____ Recorded data

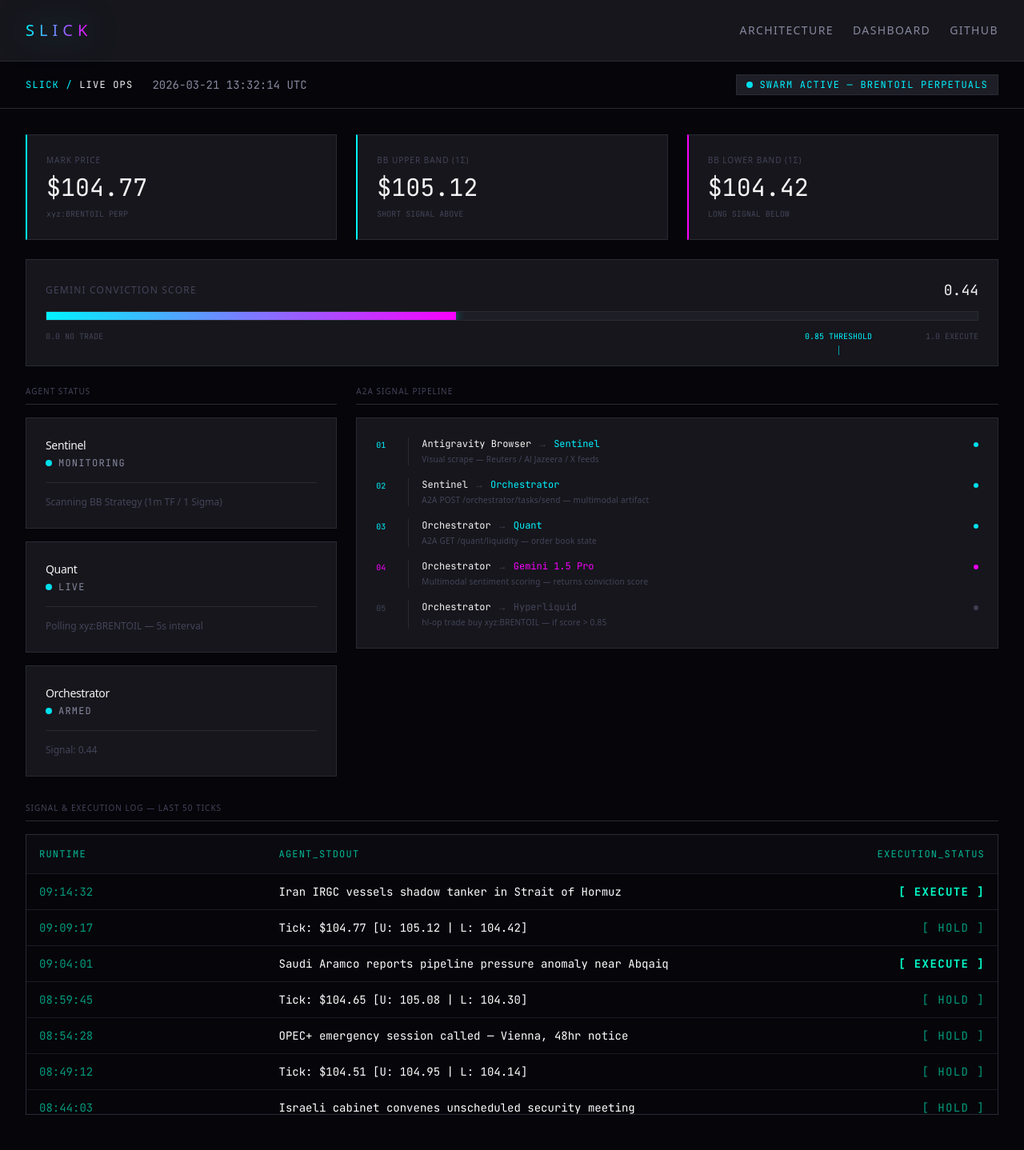
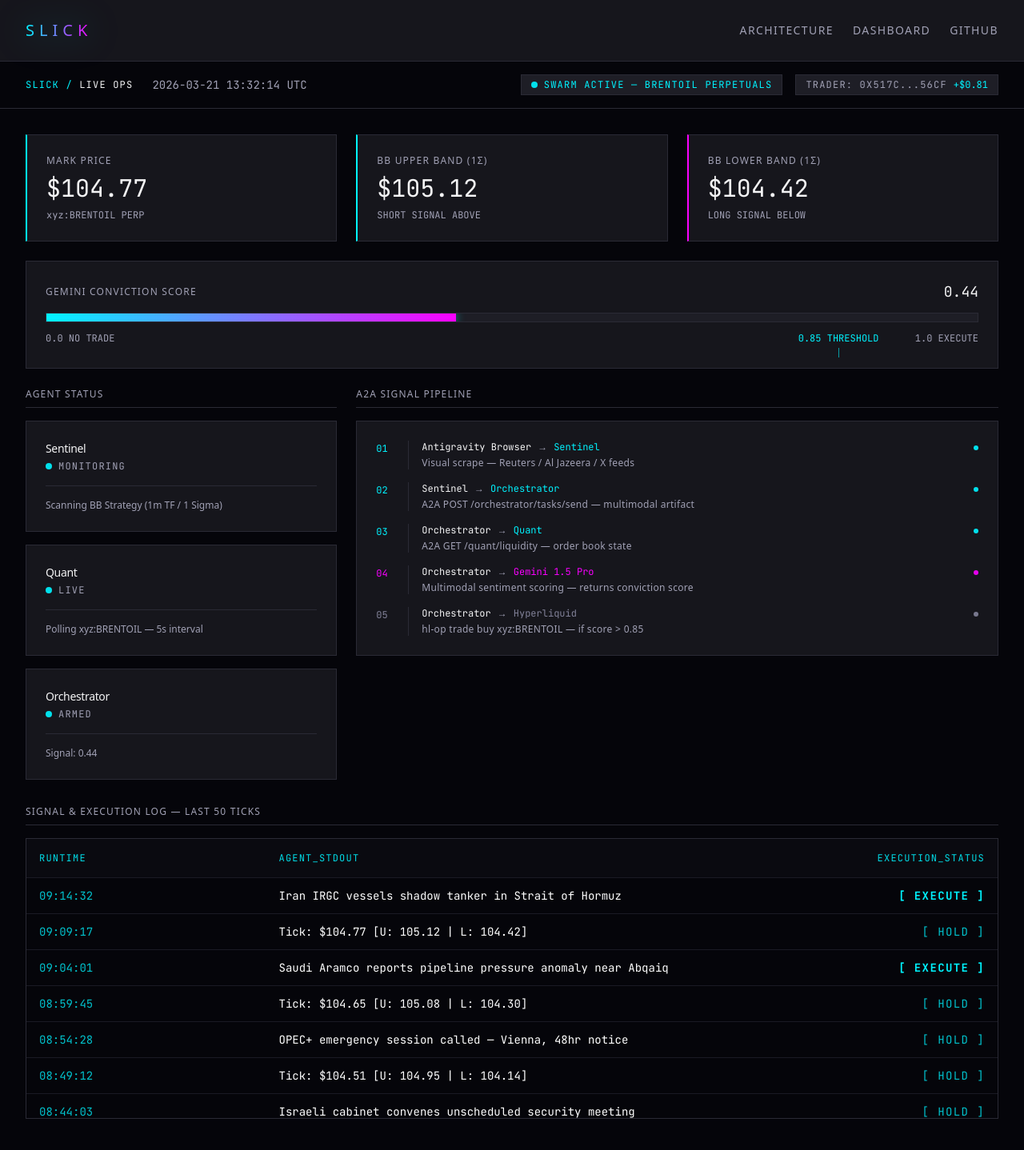
Before and after one commit to n5gus/slick, a Next.js app in the folder frontend/: page /dashboard in a window 1280 px wide. Shown: the top 1438 px of the page at 80% size. Built offline with nearby package versions, Linux system fonts and the light colour scheme; no server answers.

Commit message:
feat: improve accessibility contrast and add live trader address verification

```diff
--- a/frontend/app/dashboard/page.tsx
+++ b/frontend/app/dashboard/page.tsx
@@ -101,9 +101,20 @@ export default function DashboardPage() {
           </span>
           <LiveClock />
         </div>
-        <div className="flex items-center gap-2 border border-border px-3 py-1 bg-bg-elevated">
-          <div className="w-2 h-2 rounded-full bg-positive animate-pulse" />
-          <span className="text-xs tracking-widest uppercase font-mono">SWARM ACTIVE — BRENTOIL PERPETUALS</span>
+        <div className="flex items-center gap-4">
+          <div className="flex items-center gap-2 border border-border px-3 py-1 bg-bg-elevated">
+            <div className="w-2 h-2 rounded-full bg-positive animate-pulse" />
+            <span className="text-xs tracking-widest uppercase font-mono">SWARM ACTIVE — BRENTOIL PERPETUALS</span>
+          </div>
+          <a
+            href="https://app.hyperliquid.xyz/tradeHistory/0x517CFeae25Ac7D49aD70037b253B9f24C7E556Cf"
+            target="_blank"
+            rel="noopener noreferrer"
+            className="hidden lg:flex items-center gap-2 border border-border px-3 py-1 bg-bg-elevated hover:border-accent-magenta transition-colors group"
+          >
+            <span className="text-xs tracking-widest uppercase font-mono text-text-secondary group-hover:text-accent-magenta transition-colors">TRADER: 0x517C...56Cf</span>
+            <span className="text-xs font-mono text-positive">+$0.81</span>
+          </a>
         </div>
       </div>
 
@@ -111,32 +122,32 @@ export default function DashboardPage() {
 
         <div className="grid grid-cols-1 md:grid-cols-3 gap-6 mb-6">
           <div className="p-6 border border-border bg-bg-surface border-l-2 border-l-positive rounded-none">
-            <span className="text-[10px] tracking-widest text-text-muted uppercase block mb-2">Mark Price</span>
+            <span className="text-xs tracking-widest text-text-secondary uppercase block mb-2">Mark Price</span>
             <span className="text-3xl font-mono text-text-primary">
               ${marketInfo.mark_price.toFixed(2)}
             </span>
-            <span className="text-[10px] font-mono text-text-muted mt-2 block">xyz:BRENTOIL PERP</span>
+            <span className="text-xs font-mono text-text-secondary mt-2 block">xyz:BRENTOIL PERP</span>
           </div>
           <div className="p-6 border border-border bg-bg-surface border-l-2 border-l-accent-cyan rounded-none">
-            <span className="text-[10px] tracking-widest text-text-muted uppercase block mb-2">BB Upper Band (1σ)</span>
+            <span className="text-xs tracking-widest text-text-secondary uppercase block mb-2">BB Upper Band (1σ)</span>
             <span className="text-3xl font-mono text-text-primary">
               ${marketInfo.bollinger_upper.toFixed(2)}
             </span>
-            <span className="text-[10px] font-mono text-text-muted mt-2 block">SHORT SIGNAL ABOVE</span>
+            <span className="text-xs font-mono text-text-secondary mt-2 block">SHORT SIGNAL ABOVE</span>
           </div>
           <div className="p-6 border border-border bg-bg-surface border-l-2 border-l-negative rounded-none">
-            <span className="text-[10px] tracking-widest text-text-muted uppercase block mb-2">BB Lower Band (1σ)</span>
+            <span className="text-xs tracking-widest text-text-secondary uppercase block mb-2">BB Lower Band (1σ)</span>
             <span className="text-3xl font-mono text-text-primary">
               ${marketInfo.bollinger_lower.toFixed(2)}
             </span>
-            <span className="text-[10px] font-mono text-text-muted mt-2 block">LONG SIGNAL BELOW</span>
+            <span className="text-xs font-mono text-text-secondary mt-2 block">LONG SIGNAL BELOW</span>
           </div>
         </div>
 
         {/* Conviction Score Bar */}
         <div className="p-6 border border-border bg-bg-surface mb-6">
           <div className="flex justify-between items-center mb-3">
-            <span className="text-xs tracking-widest text-text-muted uppercase">
+            <span className="text-xs tracking-widest text-text-secondary uppercase">
               Gemini Conviction Score
             </span>
             <span className="font-mono text-lg text-text-primary">
@@ -159,7 +170,7 @@ export default function DashboardPage() {
           </div>
 
           {/* Threshold markers */}
-          <div className="relative w-full flex justify-between text-[10px] font-mono text-text-muted">
+          <div className="relative w-full flex justify-between text-xs font-mono text-text-secondary">
             <span>0.0 NO TRADE</span>
             <span className="absolute left-[85%] -translate-x-1/2 text-positive">0.85 THRESHOLD</span>
             <span>1.0 EXECUTE</span>
@@ -178,7 +189,7 @@ export default function DashboardPage() {
 
           {/* Left: Agent Status */}
           <div className="xl:col-span-4 flex flex-col gap-4">
-            <span className="text-[10px] tracking-widest text-text-muted uppercase block border-b border-border pb-2">
+            <span className="text-xs tracking-widest text-text-secondary uppercase block border-b border-border pb-2">
               Agent Status
             </span>
             <AgentStatusBadge
@@ -200,7 +211,7 @@ export default function DashboardPage() {
 
           {/* Right: A2A Pipeline Visualization */}
           <div className="xl:col-span-8 flex flex-col gap-4">
-            <span className="text-[10px] tracking-widest text-text-muted uppercase block border-b border-border pb-2">
+            <span className="text-xs tracking-widest text-text-secondary uppercase block border-b border-border pb-2">
               A2A Signal Pipeline
             </span>
 
@@ -248,7 +259,7 @@ export default function DashboardPage() {
               ].map((node) => (
                 <div key={node.step} className="flex items-start gap-4">
                   <span
-                    className="text-[10px] font-mono mt-0.5 shrink-0 w-6"
+                    className="text-xs font-mono mt-0.5 shrink-0 w-6"
                     style={{ color: node.color }}
                   >
                     {node.step}
@@ -256,10 +267,10 @@ export default function DashboardPage() {
                   <div className="flex-1 border-l border-border pl-4">
                     <div className="flex items-center gap-2 mb-1">
                       <span className="text-xs font-mono text-text-primary">{node.from}</span>
-                      <span className="text-text-muted text-xs">→</span>
+                      <span className="text-text-secondary text-xs">→</span>
                       <span className="text-xs font-mono" style={{ color: node.color }}>{node.to}</span>
                     </div>
-                    <p className="text-[10px] text-text-muted tracking-wide">{node.desc}</p>
+                    <p className="text-xs text-text-secondary tracking-wide">{node.desc}</p>
                   </div>
                   <div
                     className="w-1.5 h-1.5 rounded-full mt-1.5 shrink-0 animate-pulse"
@@ -273,7 +284,7 @@ export default function DashboardPage() {
 
         {/* Full-width Trade Feed at bottom */}
         <div>
-          <span className="text-[10px] tracking-widest text-text-muted uppercase mb-4 block border-b border-border pb-2">
+          <span className="text-xs tracking-widest text-text-secondary uppercase mb-4 block border-b border-border pb-2">
             Signal & Execution Log — Last 50 Ticks
           </span>
           <TradeFeed logs={logs} />
--- a/frontend/app/globals.css
+++ b/frontend/app/globals.css
@@ -26,8 +26,8 @@
 
     /* Text */
     --text-primary: #F4F4F5;
-    --text-secondary: #8888A0;
-    --text-muted: #44445A;
+    --text-secondary: #A1A1B5;
+    --text-muted: #828299;
 
     /* Accents */
     --accent-cyan: #00F3FF;
--- a/frontend/components/ui/AgentStatusBadge.tsx
+++ b/frontend/components/ui/AgentStatusBadge.tsx
@@ -1,5 +1,5 @@
 export function AgentStatusBadge({ agent, status, detail, score }: { agent: string, status: string, detail?: string, score?: number }) {
-    let dotColor = 'bg-text-muted';
+    let dotColor = 'bg-text-secondary';
     if (status === 'MONITORING' || status === 'LIVE' || status === 'ARMED') dotColor = 'bg-positive';
     if (status === 'STANDBY') dotColor = 'bg-warning';
     if (status === 'OFFLINE') dotColor = 'bg-negative';
@@ -16,14 +16,14 @@ export function AgentStatusBadge({ agent, status, detail, score }: { agent: stri
                 </div>
                 {score !== undefined && (
                     <div className="text-right">
-                        <span className="block text-xs tracking-widest text-text-muted uppercase mb-1">SCORE</span>
+                        <span className="block text-xs tracking-widest text-text-secondary uppercase mb-1">SCORE</span>
                         <span className={`font-mono ${score > 0.85 ? 'text-positive' : 'text-text-secondary'}`}>{score.toFixed(2)}</span>
                     </div>
                 )}
             </div>
             {detail && (
                 <div className="pt-4 border-t border-border mt-auto">
-                    <p className="text-xs text-text-muted truncate" title={detail}>{detail}</p>
+                    <p className="text-xs text-text-secondary truncate" title={detail}>{detail}</p>
                 </div>
             )}
         </div>
--- a/frontend/components/ui/StatCard.tsx
+++ b/frontend/components/ui/StatCard.tsx
@@ -5,7 +5,7 @@ export function StatCard({ title, value, unit, highlight }: { title: string, val
 
     return (
         <div className="p-4 border border-border bg-bg-elevated rounded-none flex flex-col justify-between h-full">
-            <span className="text-xs tracking-widest text-text-muted uppercase mb-2 block">{title}</span>
+            <span className="text-xs tracking-widest text-text-secondary uppercase mb-2 block">{title}</span>
             <div className="flex items-baseline gap-1 mt-auto">
                 <span className={`text-2xl font-mono ${valueColor}`}>{value}</span>
                 {unit && <span className="text-xs tracking-widest text-text-secondary uppercase font-mono">{unit}</span>}
--- a/frontend/components/ui/TradeFeed.tsx
+++ b/frontend/components/ui/TradeFeed.tsx
@@ -11,14 +11,14 @@ export type TradeLog = {
 export function TradeFeed({ logs }: { logs: TradeLog[] }) {
     return (
         <div className="w-full border border-border bg-[#05050A] rounded-none overflow-hidden font-mono">
-            <div className="grid grid-cols-12 gap-4 p-4 border-b border-[#1A1A24] bg-[#0A0A10] text-[#00ffcc] text-xs tracking-widest uppercase">
-                <div className="col-span-3 opacity-70">RUNTIME</div>
-                <div className="col-span-6 opacity-70">AGENT_STDOUT</div>
-                <div className="col-span-3 text-right opacity-70">EXECUTION_STATUS</div>
+            <div className="grid grid-cols-12 gap-4 p-4 border-b border-[#1A1A24] bg-[#0A0A10] text-[var(--accent-cyan)] text-xs tracking-widest uppercase">
+                <div className="col-span-3 opacity-90">RUNTIME</div>
+                <div className="col-span-6 opacity-90">AGENT_STDOUT</div>
+                <div className="col-span-3 text-right opacity-90">EXECUTION_STATUS</div>
             </div>
             <div className="flex flex-col h-[300px] overflow-y-auto">
                 {logs.length === 0 ? (
-                    <div className="p-8 text-center text-[#00ffcc]/50 text-sm italic">
+                    <div className="p-8 text-center text-[var(--accent-cyan)] opacity-60 text-sm italic">
                         <span className="animate-pulse">Awaiting Quant Signal...</span>
                     </div>
                 ) : (
@@ -30,9 +30,9 @@ export function TradeFeed({ logs }: { logs: TradeLog[] }) {
                             transition={{ duration: 0.3 }}
                             className="grid grid-cols-12 gap-4 px-4 py-3 border-b border-[#1A1A24] items-center text-sm"
                         >
-                            <div className="col-span-3 text-[#00ffcc]/60">{log.timestamp}</div>
+                            <div className="col-span-3 text-[var(--accent-cyan)] opacity-80">{log.timestamp}</div>
                             <div className="col-span-6 text-white truncate">{log.headline}</div>
-                            <div className={`col-span-3 text-right tracking-widest text-[#00ffcc] ${log.action !== 'HOLD' ? 'font-bold' : 'opacity-60'}`}>
+                            <div className={`col-span-3 text-right tracking-widest text-[var(--accent-cyan)] ${log.action !== 'HOLD' ? 'font-bold' : 'opacity-80'}`}>
                                 [ {log.action} ]
                             </div>
                         </motion.div>
```
Also changed, not shown: frontend/app/page.tsx (+43 -13 lines), 1 other file (tests, documents, lock files or other folders).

________

» **What is needed**: Which lines in the listing above include the string "frontend"? Copy each of them.

» **Task answer**:
Before and after one commit to n5gus/slick, a Next.js app in the folder frontend/: page /dashboard in a window 1280 px wide. Shown: the top 1438 px of the page at 80% size. Built offline with nearby package versions, Linux system fonts and the light colour scheme; no server answers.
--- a/frontend/app/dashboard/page.tsx
+++ b/frontend/app/dashboard/page.tsx
--- a/frontend/app/globals.css
+++ b/frontend/app/globals.css
--- a/frontend/components/ui/AgentStatusBadge.tsx
+++ b/frontend/components/ui/AgentStatusBadge.tsx
--- a/frontend/components/ui/StatCard.tsx
+++ b/frontend/components/ui/StatCard.tsx
--- a/frontend/components/ui/TradeFeed.tsx
+++ b/frontend/components/ui/TradeFeed.tsx
Also changed, not shown: frontend/app/page.tsx (+43 -13 lines), 1 other file (tests, documents, lock files or other folders).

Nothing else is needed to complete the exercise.